◆ **Exercise**: Find every line below where the string "with" shows up, and copy those lines.

◆ **Provided material**:

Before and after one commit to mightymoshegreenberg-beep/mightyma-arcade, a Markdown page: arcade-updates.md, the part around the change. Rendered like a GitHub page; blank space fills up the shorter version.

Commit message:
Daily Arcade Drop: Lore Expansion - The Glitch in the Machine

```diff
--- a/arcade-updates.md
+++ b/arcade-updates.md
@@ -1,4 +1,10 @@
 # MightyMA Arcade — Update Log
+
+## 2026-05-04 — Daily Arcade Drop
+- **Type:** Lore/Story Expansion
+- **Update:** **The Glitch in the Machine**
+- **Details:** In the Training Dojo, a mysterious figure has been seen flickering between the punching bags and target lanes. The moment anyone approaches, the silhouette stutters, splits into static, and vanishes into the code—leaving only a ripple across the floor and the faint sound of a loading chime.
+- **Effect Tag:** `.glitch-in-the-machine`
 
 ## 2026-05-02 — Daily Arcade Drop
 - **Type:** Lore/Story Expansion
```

...

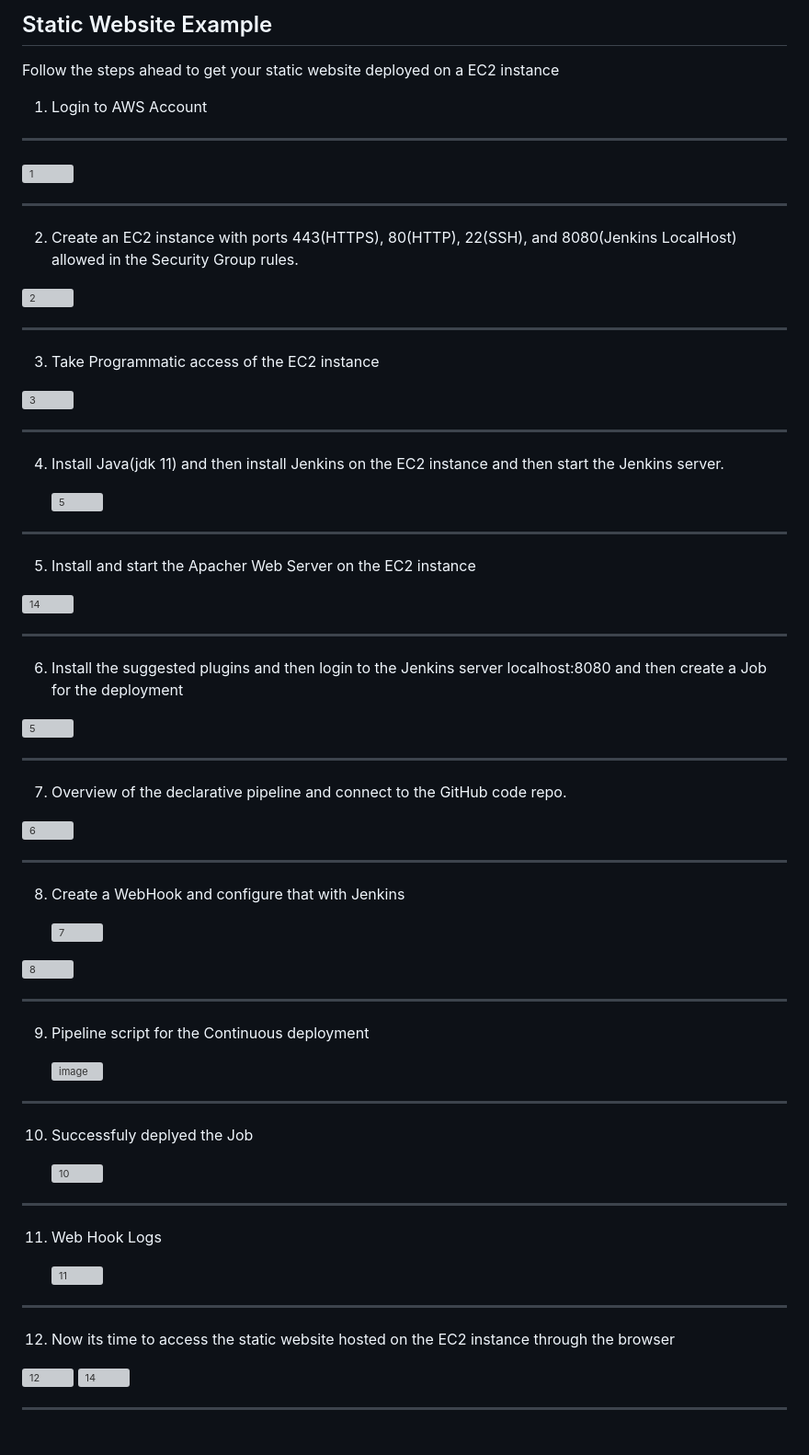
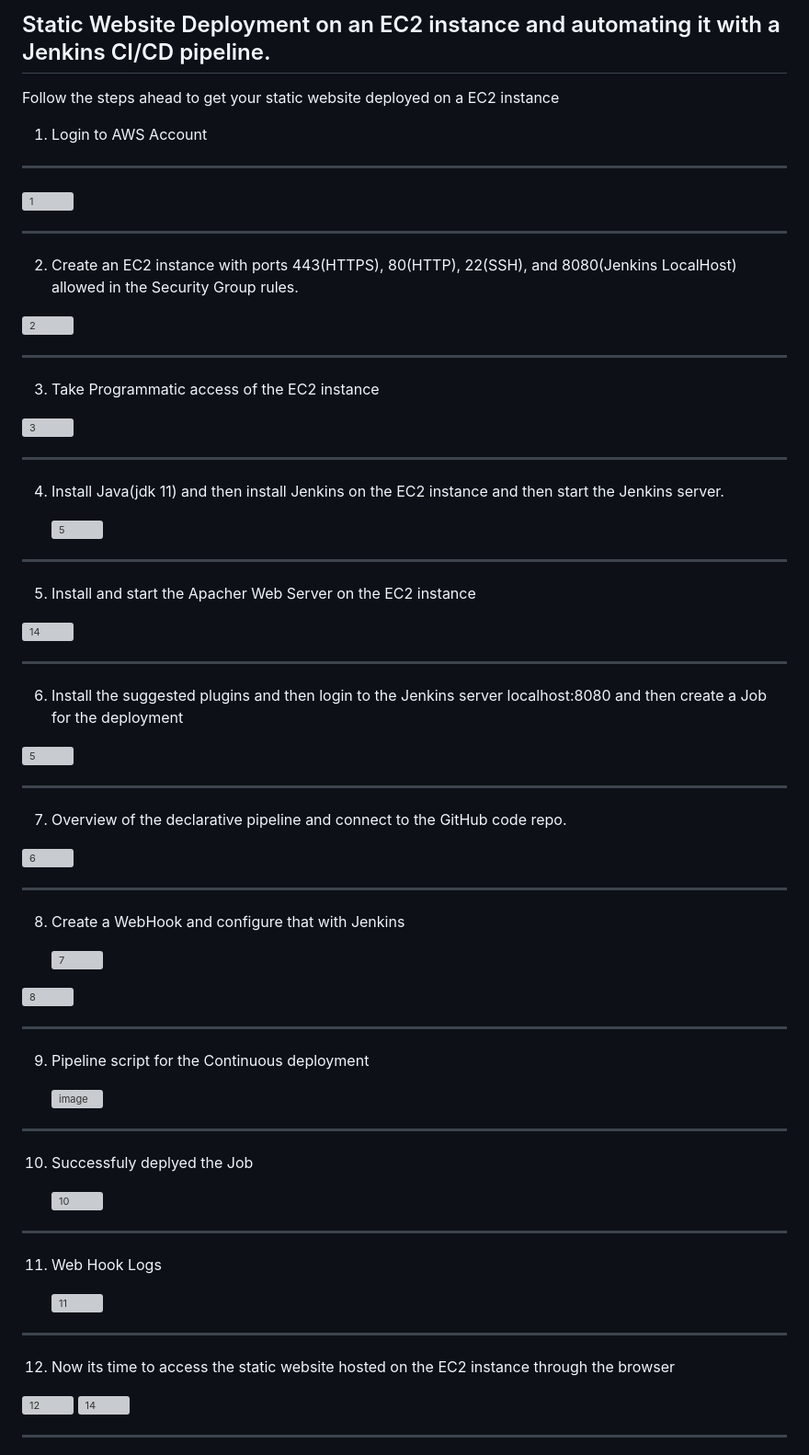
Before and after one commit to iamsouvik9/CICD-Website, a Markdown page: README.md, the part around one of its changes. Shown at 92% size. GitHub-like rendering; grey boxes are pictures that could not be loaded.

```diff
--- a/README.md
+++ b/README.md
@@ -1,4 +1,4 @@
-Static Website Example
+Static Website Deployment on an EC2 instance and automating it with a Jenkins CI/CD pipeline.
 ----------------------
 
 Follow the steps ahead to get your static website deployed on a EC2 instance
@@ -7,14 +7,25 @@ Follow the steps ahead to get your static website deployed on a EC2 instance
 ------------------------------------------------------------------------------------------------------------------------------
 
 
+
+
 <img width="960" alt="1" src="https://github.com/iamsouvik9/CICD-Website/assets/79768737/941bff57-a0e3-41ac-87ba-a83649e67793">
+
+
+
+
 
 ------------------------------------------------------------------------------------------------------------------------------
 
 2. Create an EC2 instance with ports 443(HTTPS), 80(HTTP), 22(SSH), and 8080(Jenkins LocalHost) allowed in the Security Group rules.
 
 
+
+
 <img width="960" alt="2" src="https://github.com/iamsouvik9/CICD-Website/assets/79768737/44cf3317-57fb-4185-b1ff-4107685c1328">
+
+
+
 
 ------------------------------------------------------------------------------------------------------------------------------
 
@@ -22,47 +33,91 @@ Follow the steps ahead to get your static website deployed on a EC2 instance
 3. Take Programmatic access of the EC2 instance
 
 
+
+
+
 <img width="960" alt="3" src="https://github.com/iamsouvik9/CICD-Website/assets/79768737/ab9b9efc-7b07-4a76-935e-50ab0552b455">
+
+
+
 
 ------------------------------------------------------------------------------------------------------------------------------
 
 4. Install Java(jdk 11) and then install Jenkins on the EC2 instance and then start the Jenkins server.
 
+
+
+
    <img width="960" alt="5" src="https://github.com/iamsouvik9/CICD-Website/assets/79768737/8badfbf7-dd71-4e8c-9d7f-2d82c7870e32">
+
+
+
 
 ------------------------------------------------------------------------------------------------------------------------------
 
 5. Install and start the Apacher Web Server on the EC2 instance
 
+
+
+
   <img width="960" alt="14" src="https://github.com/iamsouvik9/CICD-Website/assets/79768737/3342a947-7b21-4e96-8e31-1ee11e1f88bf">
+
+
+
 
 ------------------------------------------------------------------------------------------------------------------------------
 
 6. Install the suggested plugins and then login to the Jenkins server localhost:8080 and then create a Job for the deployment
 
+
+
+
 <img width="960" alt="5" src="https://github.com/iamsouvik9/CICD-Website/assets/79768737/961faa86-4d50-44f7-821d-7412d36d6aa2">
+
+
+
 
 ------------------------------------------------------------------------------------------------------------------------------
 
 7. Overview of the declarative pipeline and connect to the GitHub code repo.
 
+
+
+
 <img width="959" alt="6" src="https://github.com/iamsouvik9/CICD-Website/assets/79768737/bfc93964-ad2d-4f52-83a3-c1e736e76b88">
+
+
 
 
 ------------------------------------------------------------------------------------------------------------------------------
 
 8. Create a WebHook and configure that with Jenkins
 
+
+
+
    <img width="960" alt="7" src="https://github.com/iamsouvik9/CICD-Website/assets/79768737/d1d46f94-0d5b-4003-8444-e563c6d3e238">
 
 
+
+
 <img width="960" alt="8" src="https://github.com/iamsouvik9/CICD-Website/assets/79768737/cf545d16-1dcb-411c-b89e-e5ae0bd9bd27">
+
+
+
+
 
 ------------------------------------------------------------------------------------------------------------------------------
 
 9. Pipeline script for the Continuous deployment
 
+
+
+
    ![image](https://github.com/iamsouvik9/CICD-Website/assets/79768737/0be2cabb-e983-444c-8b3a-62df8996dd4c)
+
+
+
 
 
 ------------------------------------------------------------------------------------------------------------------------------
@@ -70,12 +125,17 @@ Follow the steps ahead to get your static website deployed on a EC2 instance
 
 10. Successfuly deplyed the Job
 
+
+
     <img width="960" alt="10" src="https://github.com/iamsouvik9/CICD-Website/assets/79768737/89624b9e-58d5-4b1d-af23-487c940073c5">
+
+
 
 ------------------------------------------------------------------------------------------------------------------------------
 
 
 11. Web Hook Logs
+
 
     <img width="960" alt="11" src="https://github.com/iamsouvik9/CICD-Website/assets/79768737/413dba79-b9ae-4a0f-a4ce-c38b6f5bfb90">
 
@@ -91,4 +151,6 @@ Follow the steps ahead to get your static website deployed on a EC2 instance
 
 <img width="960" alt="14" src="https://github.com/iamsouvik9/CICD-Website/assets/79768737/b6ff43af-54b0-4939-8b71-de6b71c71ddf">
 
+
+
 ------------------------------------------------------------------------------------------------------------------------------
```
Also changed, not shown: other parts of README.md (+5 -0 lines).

* * *

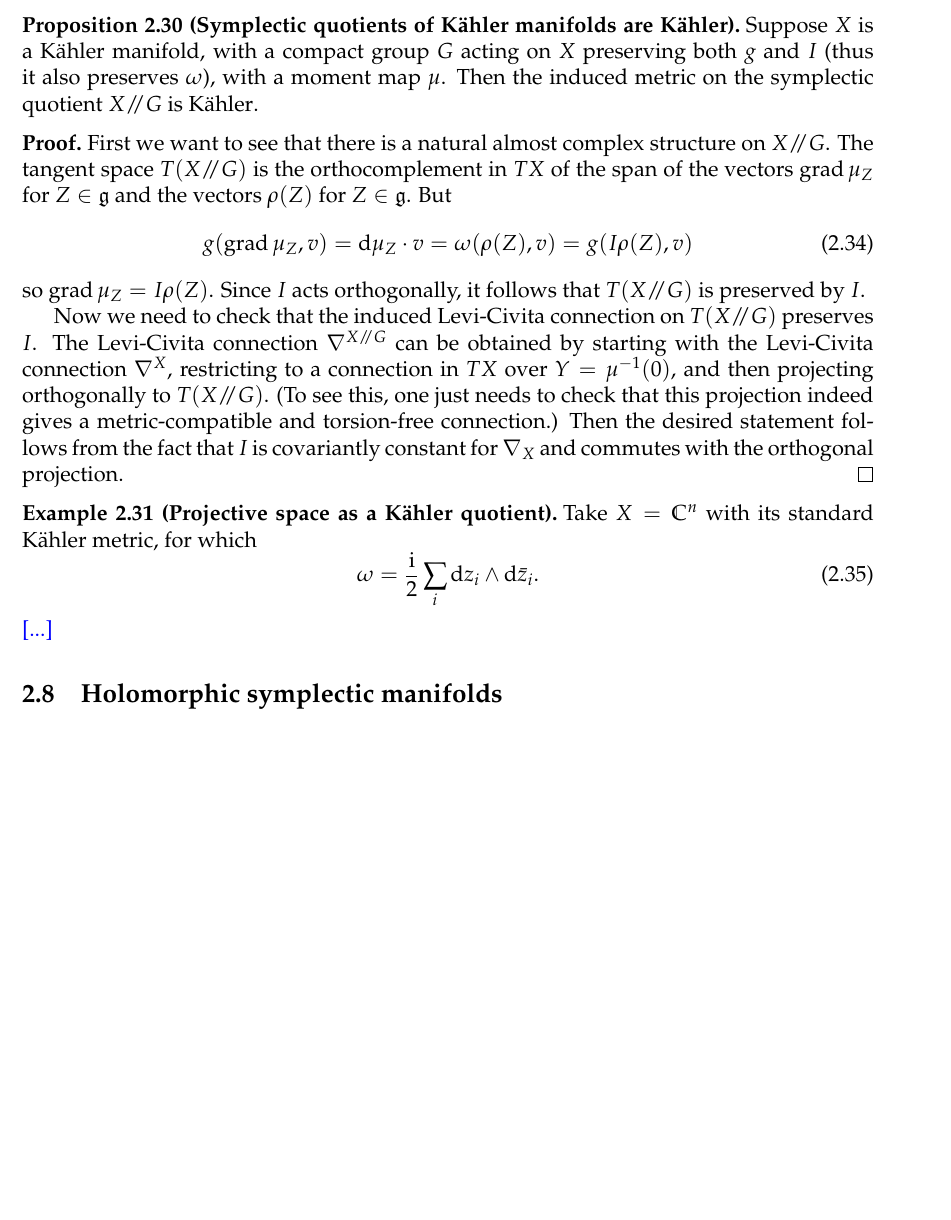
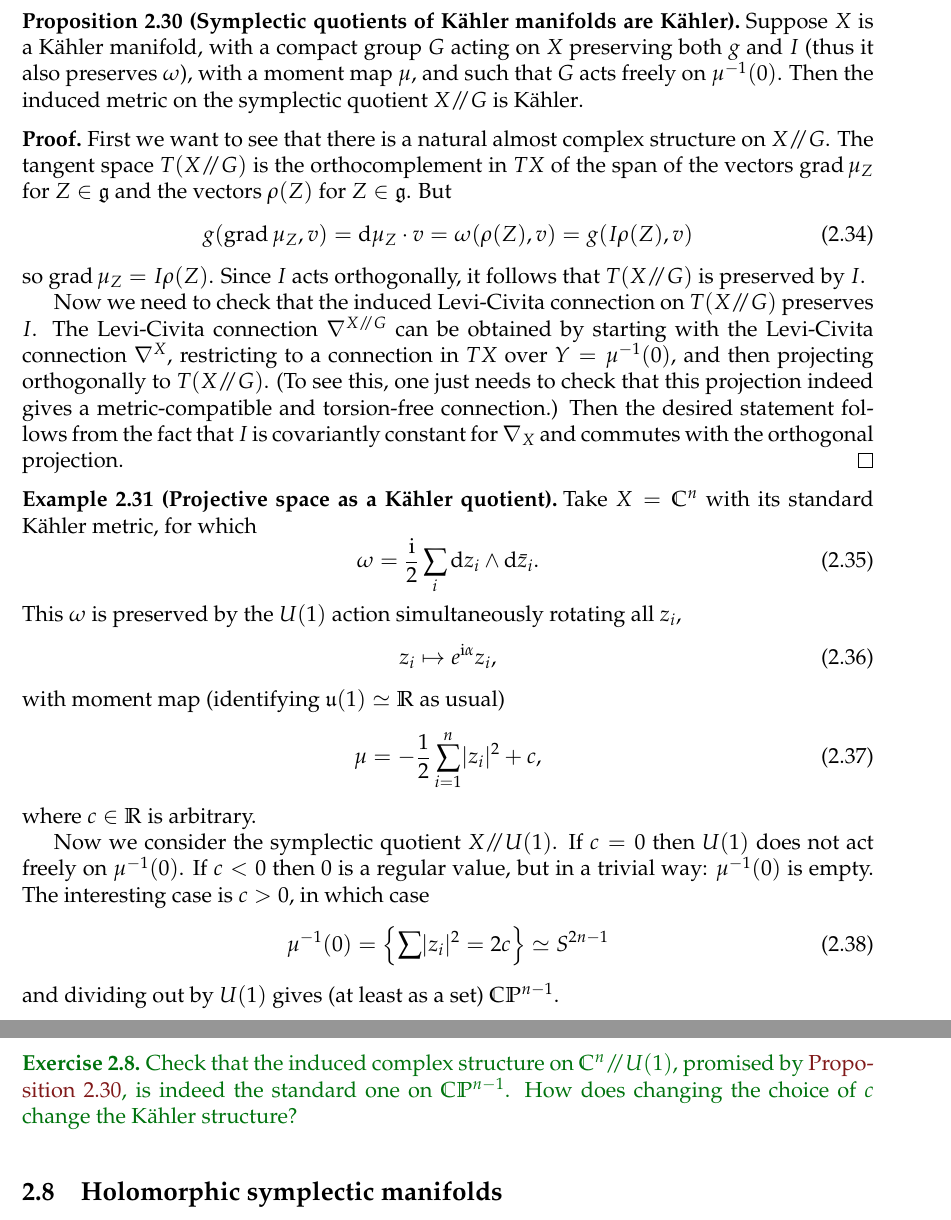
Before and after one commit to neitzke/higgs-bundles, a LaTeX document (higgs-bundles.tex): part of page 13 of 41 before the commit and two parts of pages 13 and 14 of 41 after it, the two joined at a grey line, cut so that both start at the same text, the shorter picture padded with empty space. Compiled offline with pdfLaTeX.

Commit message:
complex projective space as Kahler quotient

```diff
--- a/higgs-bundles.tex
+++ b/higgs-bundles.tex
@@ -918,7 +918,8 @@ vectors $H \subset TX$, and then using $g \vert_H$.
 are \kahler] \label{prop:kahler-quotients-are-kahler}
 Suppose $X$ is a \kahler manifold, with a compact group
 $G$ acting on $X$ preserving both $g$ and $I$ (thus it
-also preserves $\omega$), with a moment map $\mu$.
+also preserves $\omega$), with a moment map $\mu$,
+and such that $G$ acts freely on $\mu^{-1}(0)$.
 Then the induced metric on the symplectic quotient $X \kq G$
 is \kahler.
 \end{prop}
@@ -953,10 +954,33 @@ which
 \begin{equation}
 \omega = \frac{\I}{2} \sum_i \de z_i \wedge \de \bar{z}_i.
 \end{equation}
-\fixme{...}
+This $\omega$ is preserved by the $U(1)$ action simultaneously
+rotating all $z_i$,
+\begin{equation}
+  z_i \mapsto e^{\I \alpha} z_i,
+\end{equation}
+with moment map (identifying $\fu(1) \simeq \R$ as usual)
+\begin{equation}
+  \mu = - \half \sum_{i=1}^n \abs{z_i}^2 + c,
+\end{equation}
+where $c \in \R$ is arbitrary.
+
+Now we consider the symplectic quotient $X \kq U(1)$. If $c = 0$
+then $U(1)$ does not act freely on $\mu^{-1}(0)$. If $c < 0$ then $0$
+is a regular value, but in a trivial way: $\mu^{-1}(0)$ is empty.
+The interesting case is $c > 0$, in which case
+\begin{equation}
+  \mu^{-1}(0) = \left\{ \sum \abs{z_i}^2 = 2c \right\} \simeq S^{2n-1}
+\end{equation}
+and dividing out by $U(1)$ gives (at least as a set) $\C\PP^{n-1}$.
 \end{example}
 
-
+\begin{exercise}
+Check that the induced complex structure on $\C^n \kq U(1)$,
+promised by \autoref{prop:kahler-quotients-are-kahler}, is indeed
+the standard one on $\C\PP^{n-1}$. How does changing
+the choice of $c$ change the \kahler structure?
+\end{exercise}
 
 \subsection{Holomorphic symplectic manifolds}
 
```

◆ **Response to the exercise**:
+Static Website Deployment on an EC2 instance and automating it with a Jenkins CI/CD pipeline.
 2. Create an EC2 instance with ports 443(HTTPS), 80(HTTP), 22(SSH), and 8080(Jenkins LocalHost) allowed in the Security Group rules.
 8. Create a WebHook and configure that with Jenkins
Before and after one commit to neitzke/higgs-bundles, a LaTeX document (higgs-bundles.tex): part of page 13 of 41 before the commit and two parts of pages 13 and 14 of 41 after it, the two joined at a grey line, cut so that both start at the same text, the shorter picture padded with empty space. Compiled offline with pdfLaTeX.
 Suppose $X$ is a \kahler manifold, with a compact group
-also preserves $\omega$), with a moment map $\mu$.
+also preserves $\omega$), with a moment map $\mu$,
+with moment map (identifying $\fu(1) \simeq \R$ as usual)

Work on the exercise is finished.